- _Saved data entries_
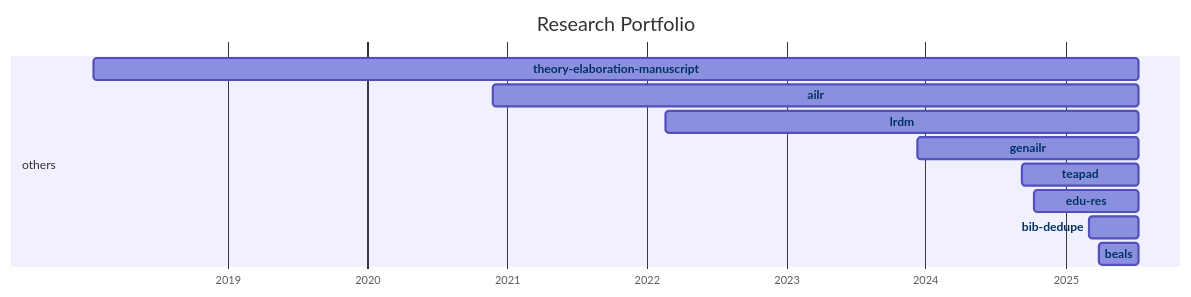
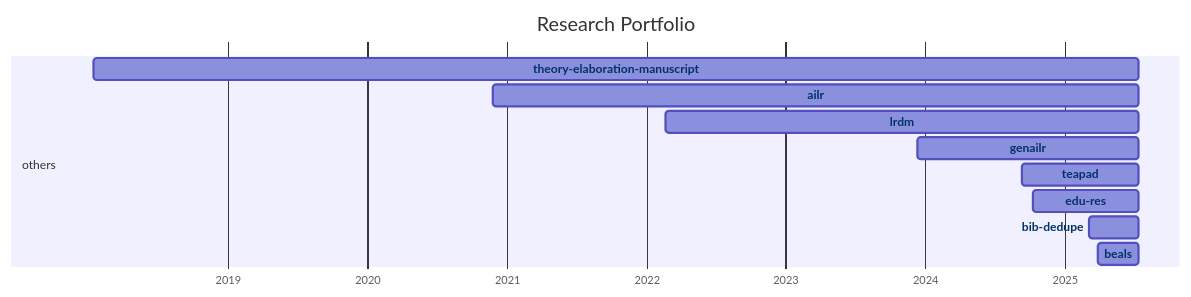
One commit to digital-work-lab/handbook changed the diagram in docs/20-research/25-projects-gantt.md. Above: the diagram before and after it, drawn with Mermaid. The commit also changed 2 other files, not shown here.

Commit message:
Update repository overview

````diff
--- a/docs/20-research/25-projects-gantt.md
+++ b/docs/20-research/25-projects-gantt.md
@@ -8,35 +8,35 @@
 ```mermaid
 ---
 displayMode: compact
 ---
 gantt
 title Research Portfolio
 dateFormat YYYY-MM-DD
 axisFormat %Y
 
     section work_practices
 
     section distributed_organizing
 
     section knowledge_synthesis
 
     section others
-        beals :beals, 2025-03-28, 2025-07-11
-        bib-dedupe :bib-dedupe, 2025-03-04, 2025-07-11
-        edu-res :edu-res, 2024-10-10, 2025-07-11
-        teapad :teapad, 2024-09-10, 2025-07-11
-        genailr :genailr, 2023-12-10, 2025-07-11
-        lrdm :lrdm, 2022-02-20, 2025-07-11
-        ailr :ailr, 2020-11-26, 2025-07-11
-        theory-elaboration-manuscript :theory-elaboration-manuscript, 2018-01-15, 2025-07-11
+        beals :beals, 2025-03-28, 2025-07-12
+        bib-dedupe :bib-dedupe, 2025-03-04, 2025-07-12
+        edu-res :edu-res, 2024-10-10, 2025-07-12
+        teapad :teapad, 2024-09-10, 2025-07-12
+        genailr :genailr, 2023-12-10, 2025-07-12
+        lrdm :lrdm, 2022-02-20, 2025-07-12
+        ailr :ailr, 2020-11-26, 2025-07-12
+        theory-elaboration-manuscript :theory-elaboration-manuscript, 2018-01-15, 2025-07-12
 
 
     click beals href "{{ site.baseurl }}/docs/10-lab/18-resources/beals.html"
     click bib-dedupe href "{{ site.baseurl }}/docs/10-lab/18-resources/bib-dedupe.html"
     click edu-res href "{{ site.baseurl }}/docs/10-lab/18-resources/edu-res.html"
     click teapad href "{{ site.baseurl }}/docs/10-lab/18-resources/teapad.html"
     click genailr href "{{ site.baseurl }}/docs/10-lab/18-resources/genailr.html"
     click lrdm href "{{ site.baseurl }}/docs/10-lab/18-resources/lrdm.html"
     click ailr href "{{ site.baseurl }}/docs/10-lab/18-resources/ailr.html"
     click theory-elaboration-manuscript href "{{ site.baseurl }}/docs/10-lab/18-resources/theory-elaboration-manuscript.html"
 ```
````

- _Task objective_
Look for the line with "lrdm :lrdm, 2022-02-20, 2025-07-12" in the records above. Repeat it and each line after it exactly.

- _Reply to the task_
+        lrdm :lrdm, 2022-02-20, 2025-07-12
+        ailr :ailr, 2020-11-26, 2025-07-12
+        theory-elaboration-manuscript :theory-elaboration-manuscript, 2018-01-15, 2025-07-12
 
 
     click beals href "{{ site.baseurl }}/docs/10-lab/18-resources/beals.html"
     click bib-dedupe href "{{ site.baseurl }}/docs/10-lab/18-resources/bib-dedupe.html"
     click edu-res href "{{ site.baseurl }}/docs/10-lab/18-resources/edu-res.html"
     click teapad href "{{ site.baseurl }}/docs/10-lab/18-resources/teapad.html"
     click genailr href "{{ site.baseurl }}/docs/10-lab/18-resources/genailr.html"
     click lrdm href "{{ site.baseurl }}/docs/10-lab/18-resources/lrdm.html"
     click ailr href "{{ site.baseurl }}/docs/10-lab/18-resources/ailr.html"
     click theory-elaboration-manuscript href "{{ site.baseurl }}/docs/10-lab/18-resources/theory-elaboration-manuscript.html"
 ```
````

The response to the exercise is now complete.